Outcome: The proposal received a vote of 26.2% at the annual meeting.
Whereas: More than 26 million people working in the private sector have no access to earned sick time, or “paid sick leave” (PSL), for short-term health needs and preventive care. Working people in the United States face an impossible choice when they are sick: stay home and risk their economic stability or go to work and risk their health and the public’s health.
The vast majority (77%) of the lowest earning 10% of American employees do not have access to PSL. 48% of Latinx workers and 36% of Black workers report having no paid time away from work of any kind.
As the COVID-19 pandemic has shown, PSL is a crucial contributor to public health, allowing workers who have been exposed to any illness to quarantine. One study found a 56% reduction in COVID-19 cases per state as a result of temporary federally mandated PSL, and others an 11-30% reduction in influenza-like illnesses from state and local mandates. State and local PSL mandates have also been shown to reduce the rate at which employees report to work ill in low-wage industries where employers don’t tend to provide PSL, lowering disease and overall absence rates.
A lack of PSL could pose reputational risk, especially for a healthcare company like CVS Health (CVS), which describes its mission as “take on many of the country’s most prevalent and pressing health care needs.” Although CVS provides PSL for full-time employees, almost one third of employees are part-time and therefore ineligible.
CVS could benefit from all of its employees having permanent access to PSL. Research finds PSL both increases productivity and reduces turnover, which in turn reduces costs associated with hiring.
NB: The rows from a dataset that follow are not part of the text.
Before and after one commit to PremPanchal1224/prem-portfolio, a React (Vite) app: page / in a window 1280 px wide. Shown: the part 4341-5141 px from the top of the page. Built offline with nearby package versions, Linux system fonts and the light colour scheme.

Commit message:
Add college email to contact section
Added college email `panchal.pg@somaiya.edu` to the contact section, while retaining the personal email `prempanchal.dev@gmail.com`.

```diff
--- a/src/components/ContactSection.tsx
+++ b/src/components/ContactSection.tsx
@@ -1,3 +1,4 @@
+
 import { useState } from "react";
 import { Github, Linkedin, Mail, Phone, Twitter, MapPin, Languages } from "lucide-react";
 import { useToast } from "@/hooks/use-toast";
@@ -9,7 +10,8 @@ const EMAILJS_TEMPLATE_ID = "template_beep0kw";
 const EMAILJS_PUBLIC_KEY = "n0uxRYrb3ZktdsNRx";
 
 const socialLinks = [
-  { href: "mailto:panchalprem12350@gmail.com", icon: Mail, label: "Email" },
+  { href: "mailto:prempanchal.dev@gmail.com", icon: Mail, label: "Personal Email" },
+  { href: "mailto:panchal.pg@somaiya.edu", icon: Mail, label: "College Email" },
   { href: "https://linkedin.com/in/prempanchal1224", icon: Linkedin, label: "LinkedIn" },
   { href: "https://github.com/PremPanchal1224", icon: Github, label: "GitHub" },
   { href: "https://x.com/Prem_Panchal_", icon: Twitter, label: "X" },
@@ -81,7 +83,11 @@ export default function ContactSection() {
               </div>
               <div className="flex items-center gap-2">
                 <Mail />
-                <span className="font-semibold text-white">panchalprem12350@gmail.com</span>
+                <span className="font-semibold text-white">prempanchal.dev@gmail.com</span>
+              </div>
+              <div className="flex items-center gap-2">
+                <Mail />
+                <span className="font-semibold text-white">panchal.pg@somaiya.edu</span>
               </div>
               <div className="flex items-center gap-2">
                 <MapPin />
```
This is particularly important for lower-wage industries like retail where turnover is highest. Additionally, a significant portion of CVS’s part-time workers are likely covered by state or local mandates or collective bargaining agreements. Proactively establishing PSL for all employees would help prepare CVS for potential regulation. Thirty-eight jurisdictions, including fourteen states, have adopted PSL laws since 2006.
We believe adopting a comprehensive, permanent, and public PSL policy would help make the future operating environment more equitable and mitigate reputational, financial, and regulatory risk to CVS.
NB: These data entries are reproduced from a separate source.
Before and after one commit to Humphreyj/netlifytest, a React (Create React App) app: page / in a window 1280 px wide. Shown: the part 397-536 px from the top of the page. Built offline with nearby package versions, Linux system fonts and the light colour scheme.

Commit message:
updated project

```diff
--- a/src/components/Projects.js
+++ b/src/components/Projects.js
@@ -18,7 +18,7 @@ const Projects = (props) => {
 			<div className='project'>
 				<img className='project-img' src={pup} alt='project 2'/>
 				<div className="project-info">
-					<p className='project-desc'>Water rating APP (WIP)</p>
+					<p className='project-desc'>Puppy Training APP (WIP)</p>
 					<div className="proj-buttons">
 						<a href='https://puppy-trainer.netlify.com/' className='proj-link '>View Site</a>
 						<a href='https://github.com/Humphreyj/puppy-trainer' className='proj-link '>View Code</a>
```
Resolved: shareholders of CVS ask the company to adopt and publicly disclose a policy that all employees, part- and full-time, accrue some amount of PSL that can be used after working at CVS for a reasonable probationary period. This policy should not expire after a set time or depend upon the existence of a global pandemic.